Ben Chatraw

ANSL brings the world to North Avenue Capital by connecting us with over 300 players from more than 50 nations.
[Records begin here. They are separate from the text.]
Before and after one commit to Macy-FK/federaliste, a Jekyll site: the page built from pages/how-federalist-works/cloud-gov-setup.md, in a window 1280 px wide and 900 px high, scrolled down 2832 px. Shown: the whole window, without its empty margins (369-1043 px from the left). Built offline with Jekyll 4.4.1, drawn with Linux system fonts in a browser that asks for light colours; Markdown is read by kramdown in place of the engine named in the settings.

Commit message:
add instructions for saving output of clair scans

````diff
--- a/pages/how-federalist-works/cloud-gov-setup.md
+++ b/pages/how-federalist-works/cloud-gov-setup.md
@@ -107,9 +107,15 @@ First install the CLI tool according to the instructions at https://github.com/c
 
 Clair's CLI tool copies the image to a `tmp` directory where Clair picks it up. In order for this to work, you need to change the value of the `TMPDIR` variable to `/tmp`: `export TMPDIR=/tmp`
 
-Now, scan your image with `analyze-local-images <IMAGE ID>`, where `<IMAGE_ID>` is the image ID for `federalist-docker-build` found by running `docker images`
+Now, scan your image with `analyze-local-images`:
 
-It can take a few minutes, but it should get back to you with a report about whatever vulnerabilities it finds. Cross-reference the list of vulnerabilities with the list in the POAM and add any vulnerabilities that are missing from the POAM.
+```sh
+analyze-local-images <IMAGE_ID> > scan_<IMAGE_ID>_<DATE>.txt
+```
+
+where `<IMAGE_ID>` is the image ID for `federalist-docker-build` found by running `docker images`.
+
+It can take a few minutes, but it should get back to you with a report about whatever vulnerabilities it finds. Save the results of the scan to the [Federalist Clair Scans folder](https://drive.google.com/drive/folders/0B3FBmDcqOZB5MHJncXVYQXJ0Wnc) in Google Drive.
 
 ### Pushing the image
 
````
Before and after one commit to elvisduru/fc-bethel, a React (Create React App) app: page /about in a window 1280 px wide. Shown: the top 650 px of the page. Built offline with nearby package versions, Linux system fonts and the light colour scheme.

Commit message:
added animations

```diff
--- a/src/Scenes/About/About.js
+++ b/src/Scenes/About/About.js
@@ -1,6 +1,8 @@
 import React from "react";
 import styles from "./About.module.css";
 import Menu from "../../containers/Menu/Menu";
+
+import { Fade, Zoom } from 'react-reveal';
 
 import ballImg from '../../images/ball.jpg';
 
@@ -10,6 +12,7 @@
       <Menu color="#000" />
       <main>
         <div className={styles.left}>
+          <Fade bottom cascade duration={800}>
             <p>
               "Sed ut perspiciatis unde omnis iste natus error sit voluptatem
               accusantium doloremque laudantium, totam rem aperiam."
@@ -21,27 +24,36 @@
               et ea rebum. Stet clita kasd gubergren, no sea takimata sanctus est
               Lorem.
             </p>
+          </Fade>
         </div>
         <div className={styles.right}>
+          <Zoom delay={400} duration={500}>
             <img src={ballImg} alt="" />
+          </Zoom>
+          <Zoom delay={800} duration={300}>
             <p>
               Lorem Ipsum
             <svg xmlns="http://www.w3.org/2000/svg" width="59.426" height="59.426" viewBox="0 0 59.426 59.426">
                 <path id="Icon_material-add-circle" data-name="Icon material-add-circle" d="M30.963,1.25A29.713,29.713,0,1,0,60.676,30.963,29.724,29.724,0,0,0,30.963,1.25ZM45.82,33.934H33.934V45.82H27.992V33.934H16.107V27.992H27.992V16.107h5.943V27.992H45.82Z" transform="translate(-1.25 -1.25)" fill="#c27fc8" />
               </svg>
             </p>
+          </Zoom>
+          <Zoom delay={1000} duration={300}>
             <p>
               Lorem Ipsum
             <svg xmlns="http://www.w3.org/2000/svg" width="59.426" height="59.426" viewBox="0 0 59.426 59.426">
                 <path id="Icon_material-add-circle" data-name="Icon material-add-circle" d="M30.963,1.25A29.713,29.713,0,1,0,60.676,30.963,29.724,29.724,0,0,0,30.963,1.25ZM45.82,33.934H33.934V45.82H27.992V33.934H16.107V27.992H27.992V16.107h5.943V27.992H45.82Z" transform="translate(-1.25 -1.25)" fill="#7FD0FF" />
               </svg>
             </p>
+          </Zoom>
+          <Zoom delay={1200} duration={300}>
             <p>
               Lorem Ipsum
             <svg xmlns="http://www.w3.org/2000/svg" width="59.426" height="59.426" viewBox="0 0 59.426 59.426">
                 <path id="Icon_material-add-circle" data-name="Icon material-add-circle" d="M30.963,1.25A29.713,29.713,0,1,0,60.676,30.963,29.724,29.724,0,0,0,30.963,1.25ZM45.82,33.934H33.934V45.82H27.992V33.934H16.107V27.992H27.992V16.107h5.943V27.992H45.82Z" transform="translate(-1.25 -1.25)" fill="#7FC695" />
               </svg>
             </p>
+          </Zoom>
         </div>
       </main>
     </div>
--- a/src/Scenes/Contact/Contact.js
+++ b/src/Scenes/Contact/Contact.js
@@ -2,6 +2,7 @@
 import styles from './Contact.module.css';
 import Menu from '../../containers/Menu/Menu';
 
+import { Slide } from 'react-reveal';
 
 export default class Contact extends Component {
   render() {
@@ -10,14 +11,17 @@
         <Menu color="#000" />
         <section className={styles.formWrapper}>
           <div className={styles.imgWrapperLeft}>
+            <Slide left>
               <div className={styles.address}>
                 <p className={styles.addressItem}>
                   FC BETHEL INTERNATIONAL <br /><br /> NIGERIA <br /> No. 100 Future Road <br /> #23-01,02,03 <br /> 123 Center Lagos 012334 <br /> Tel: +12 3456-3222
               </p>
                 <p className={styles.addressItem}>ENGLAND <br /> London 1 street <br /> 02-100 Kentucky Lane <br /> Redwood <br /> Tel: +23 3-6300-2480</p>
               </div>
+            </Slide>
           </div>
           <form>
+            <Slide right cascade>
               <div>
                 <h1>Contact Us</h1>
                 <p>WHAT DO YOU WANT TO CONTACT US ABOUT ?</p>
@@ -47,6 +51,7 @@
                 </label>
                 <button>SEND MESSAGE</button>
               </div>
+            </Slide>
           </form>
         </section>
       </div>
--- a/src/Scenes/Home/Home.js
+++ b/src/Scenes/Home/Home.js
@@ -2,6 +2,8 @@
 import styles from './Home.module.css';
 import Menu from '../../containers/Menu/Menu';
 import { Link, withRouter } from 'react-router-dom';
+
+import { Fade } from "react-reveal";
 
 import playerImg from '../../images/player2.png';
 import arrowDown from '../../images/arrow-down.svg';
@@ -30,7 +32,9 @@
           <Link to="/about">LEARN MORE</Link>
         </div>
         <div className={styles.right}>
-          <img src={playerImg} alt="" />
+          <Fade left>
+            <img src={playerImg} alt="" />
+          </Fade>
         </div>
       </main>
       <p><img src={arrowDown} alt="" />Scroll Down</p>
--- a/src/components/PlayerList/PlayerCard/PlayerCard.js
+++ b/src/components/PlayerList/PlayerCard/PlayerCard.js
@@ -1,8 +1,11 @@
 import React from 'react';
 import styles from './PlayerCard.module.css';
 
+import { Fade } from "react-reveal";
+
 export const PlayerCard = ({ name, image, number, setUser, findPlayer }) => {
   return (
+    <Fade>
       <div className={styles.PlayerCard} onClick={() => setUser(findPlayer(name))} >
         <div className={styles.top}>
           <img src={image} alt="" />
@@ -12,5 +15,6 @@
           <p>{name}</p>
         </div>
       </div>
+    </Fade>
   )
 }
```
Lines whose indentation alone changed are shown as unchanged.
In doing so, we are able to have a global, and, hopefully, eternal impact through our support of a local organization serving and improving our community and neighbors.

Ben Chatraw
Founder and Chief Executive

 

Discover Our PurposE

“This is how God loved All Nations: He gave us his one and only son, Jesus, so that everyone who believes in him will not stay dead but have eternal life. God sent Jesus for all the nations of the world not to condemn the world, but to save (restore, unify, and empower) All Nations through him."  - Jesus

 John 3:16-17


 

Testimonials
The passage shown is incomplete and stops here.